David Herdson


Polling analysis: Corbyn is a liability to Labour while TMay has returned to being an asset to the Tories

Wednesday, April 25th, 2018

The YouGov favourability trackers are just about the only polling where we can compare leaders with their parties on the same basis. The same question is asked in exactly the same form to the same sample whether people have a favourable or unfavourable opinion of CON/LAB/TMay/Corbyn.

It is also a tracker which is asked in the same form at regular intervals which means there are enough data points to examine trends.

The movement in the leader and party ratings since the general election was called just over a year ago is shown in the chart above. As can be seen Theresa May was doing better than her party but went behind after the election. Only in the past few weeks is she doing better again

    The Corbyn and Labour party figures have been consistent over the time period. Labour Party has always been viewed more favourably than its leader a situation that remains.

In the chart the unfavourable figure is subtracted from the favourable figure to give a net number in each case for each data point.

All this rather undermines the notion that is often heard by his supporters that it was Mr Corbyn rather than the party that gave the red team a better than expected result last June.

Mike Smithson

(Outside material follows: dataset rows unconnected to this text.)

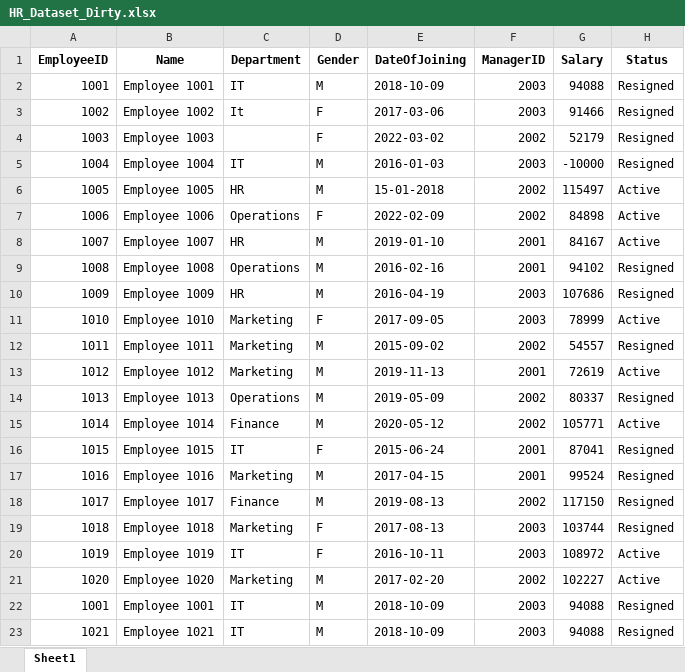
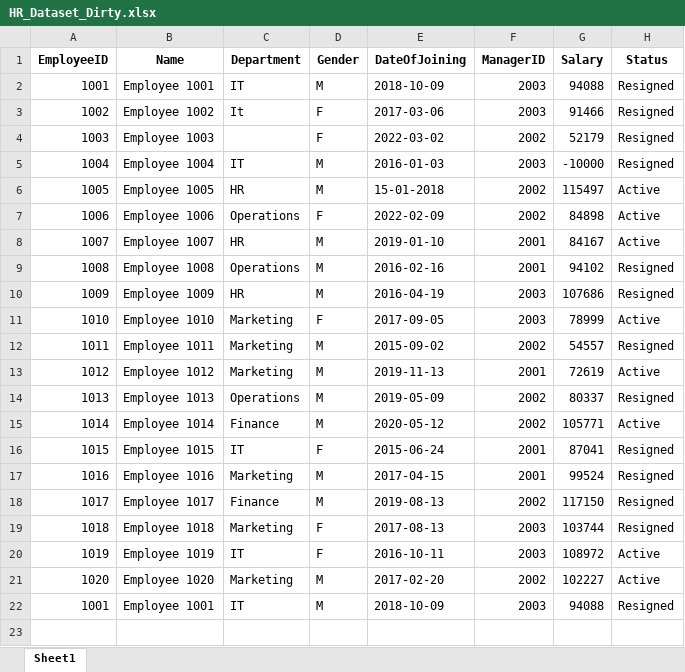
Before and after one commit to vamsiram7/DataWarehousingAssignment, an Excel workbook: data/HR_Dataset_Dirty.xlsx, sheet Sheet1, drawn as a sheet; values as stored, in another font and other column widths than the file's, no borders; the diff names each change by its address in the sheet, - before the commit and + after, or states it on an @@ line.

```diff
--- a/data/HR_Dataset_Dirty.xlsx (sheet Sheet1)
+++ b/data/HR_Dataset_Dirty.xlsx (sheet Sheet1)
-row 23: 1021 | Employee 1021 | IT | M | 2018-10-09 | 2003 | 94088 | Resigned
```
Also changed, not shown: 5 other files.
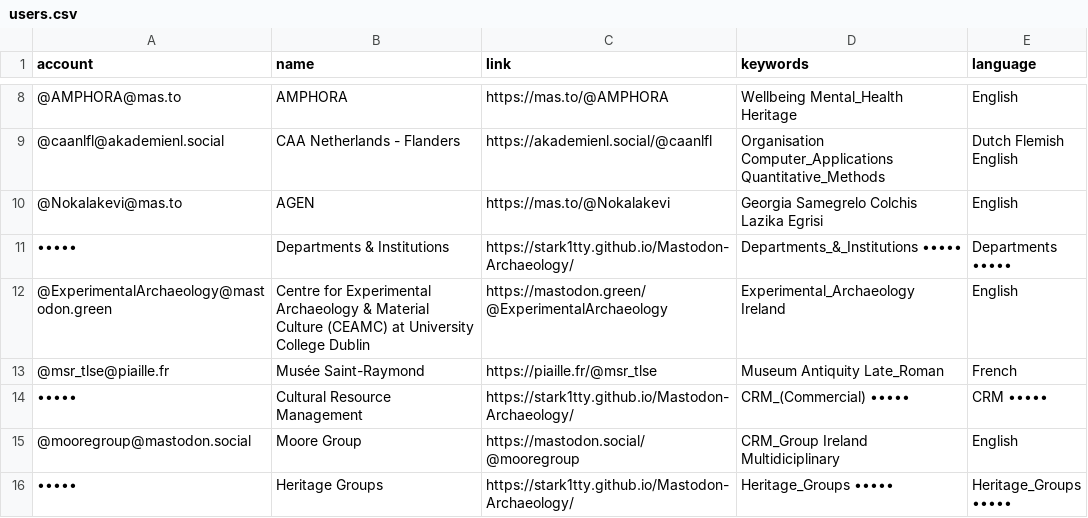
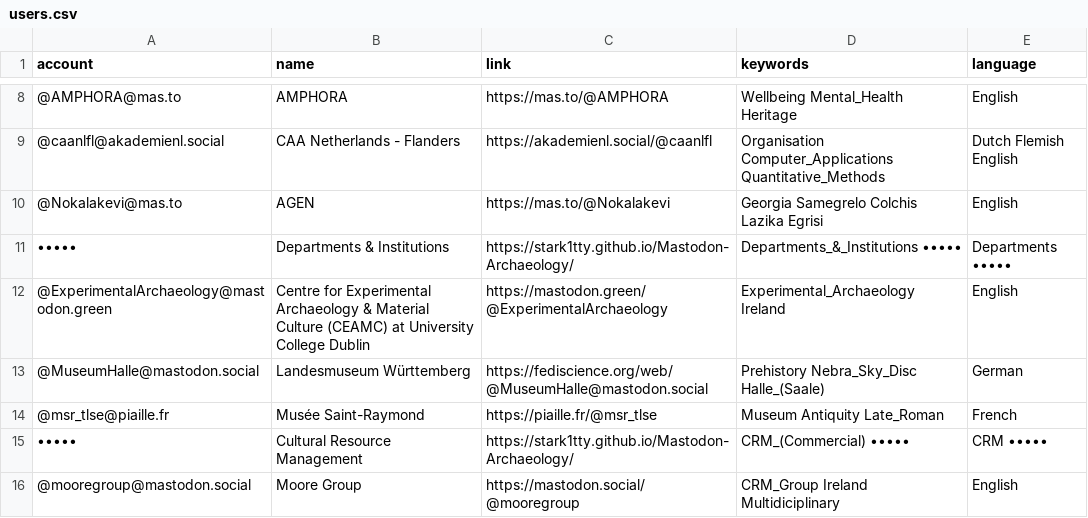
Before and after one commit to steko/Mastodon-Archaeology, a CSV file: resources/users.csv, drawn as a sheet; only a part is shown, gaps mark what is left out; the shorter side is filled out with more unchanged rows; the diff names each change by its address in the sheet, - before the commit and + after, or states it on an @@ line.

Commit message:
Update users.csv
+museum

```diff
--- a/resources/users.csv
+++ b/resources/users.csv
+row 13: @MuseumHalle@mastodon.social | Landesmuseum Württemberg | https://fediscience.org/web/@MuseumHalle@mastodon.social | Prehistory Nebra_Sky_Disc Halle_(Saale) | German
```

Fewer than 3 in 5 of GE2017 LAB voters prefer Corbyn as “next PM”. Maybe the magic of last June is evaporating

Saturday, April 21st, 2018

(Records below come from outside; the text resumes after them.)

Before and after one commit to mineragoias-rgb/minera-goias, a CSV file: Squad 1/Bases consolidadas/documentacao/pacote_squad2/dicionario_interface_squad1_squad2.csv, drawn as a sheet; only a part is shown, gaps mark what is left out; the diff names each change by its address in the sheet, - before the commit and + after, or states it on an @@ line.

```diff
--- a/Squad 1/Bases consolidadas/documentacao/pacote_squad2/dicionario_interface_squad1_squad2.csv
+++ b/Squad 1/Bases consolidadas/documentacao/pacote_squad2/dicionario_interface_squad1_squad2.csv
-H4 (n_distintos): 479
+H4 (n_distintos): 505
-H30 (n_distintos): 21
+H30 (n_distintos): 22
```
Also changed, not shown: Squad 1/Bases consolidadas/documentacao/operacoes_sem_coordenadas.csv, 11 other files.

YouGov VI: CON: 43% (+3) LAB: 38% (-2) LD: 8% (-1)

There is a new YouGov poll for the Times which has the Tories moving to a 5% lead compared with the level pegging that they had a week ago.

The fieldwork took place at the start of the week and before the Windrush issue really caught hold as a big media story.

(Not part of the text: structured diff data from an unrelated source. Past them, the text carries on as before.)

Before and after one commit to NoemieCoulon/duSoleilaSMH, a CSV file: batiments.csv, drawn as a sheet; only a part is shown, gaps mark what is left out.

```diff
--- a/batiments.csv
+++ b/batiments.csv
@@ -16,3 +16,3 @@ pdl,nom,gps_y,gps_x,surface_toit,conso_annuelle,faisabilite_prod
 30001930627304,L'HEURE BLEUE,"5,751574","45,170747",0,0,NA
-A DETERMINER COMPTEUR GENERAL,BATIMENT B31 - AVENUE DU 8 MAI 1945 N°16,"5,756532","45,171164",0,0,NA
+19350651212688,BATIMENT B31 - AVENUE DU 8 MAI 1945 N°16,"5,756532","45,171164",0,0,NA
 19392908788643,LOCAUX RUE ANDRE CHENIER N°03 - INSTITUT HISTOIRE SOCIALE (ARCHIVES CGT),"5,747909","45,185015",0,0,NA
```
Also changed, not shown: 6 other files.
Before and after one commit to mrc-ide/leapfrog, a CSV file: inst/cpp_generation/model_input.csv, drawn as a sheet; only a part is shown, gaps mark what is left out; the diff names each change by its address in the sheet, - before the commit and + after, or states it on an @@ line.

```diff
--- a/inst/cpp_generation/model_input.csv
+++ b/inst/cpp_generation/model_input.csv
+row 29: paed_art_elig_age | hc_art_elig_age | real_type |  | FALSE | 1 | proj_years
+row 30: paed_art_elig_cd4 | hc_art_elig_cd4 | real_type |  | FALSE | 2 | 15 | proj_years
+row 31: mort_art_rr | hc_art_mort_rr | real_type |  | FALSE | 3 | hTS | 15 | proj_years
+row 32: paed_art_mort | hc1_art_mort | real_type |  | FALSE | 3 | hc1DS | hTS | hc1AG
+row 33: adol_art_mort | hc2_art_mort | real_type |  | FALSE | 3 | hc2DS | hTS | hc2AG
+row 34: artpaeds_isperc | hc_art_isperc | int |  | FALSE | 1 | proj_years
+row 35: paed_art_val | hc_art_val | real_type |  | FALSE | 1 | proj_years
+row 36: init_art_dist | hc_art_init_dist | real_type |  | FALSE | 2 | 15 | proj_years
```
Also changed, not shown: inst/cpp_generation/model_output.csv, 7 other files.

A finding that should concern LAB is that of those who voted for the party on June 8th last year fewer than three in five (58%) say they prefer Mr Corbyn as PM.

This has been declining steadily since the general election when it was in the 80s but to drop below 60% is really quite striking. Generally most people respond to this in polling question in line with their party choice.

No doubt Corbyn’s enthusiastic backers will try to attack the pollster and the poll but there can be no doubting the trend. After the election 80%+ of GE2017 LAB voters chose Corbyn with YouGov.

My main caveat over the polling is that the fieldwork took place early in the week before the Windrush affair was dominating the media narrative. There’s no doubt that that was bad news for Mrs May but we haven’t seen any numbers to support it.

It is a Saturday and we could see some other polls in the Sunday papers.

Mike Smithson


LAB might now be back level pegging in voting polls but Corbyn’s leader ratings should be a cause for concern

Friday, April 20th, 2018

His handling of the antisemitism issue might be driving this

The above the data comes from Opinium the only pollster which does at least a monthly survey of leader approval ratings which means that we have sufficient data points to identify trend. The last numbers were from fieldwork last week before Tuesdays antisemitism debate in the Commons which got a lot of very negative coverage ad helped to deflect a little from Mrs. May’s Windrush problem.

What is striking is the very big difference we have with the leader numbers and the trend in voting polls which have very much been stable over the last few months.

The chart of surveys since the election last June shows an initial boost for Mr Corbyn who went into positive territory. Then there was something of a decline followed by these latest numbers which might be down to the ongoing row within the Labour Party on its treatment of antisemitism.

What we do know is that if we’d been following the leader ratings rather than the voter poll movements before the last election the result would have been less of a shock. Corbyn’s were improving and May’s declining in the run up to polling day. It was the same at the 2015 election when although the voting polls were relatively level Ed Miliband trailed badly on the leader ratings.

In fact in all recent elections when the voting polls got it wrong the leader ratings were better pointers.

Mike Smithson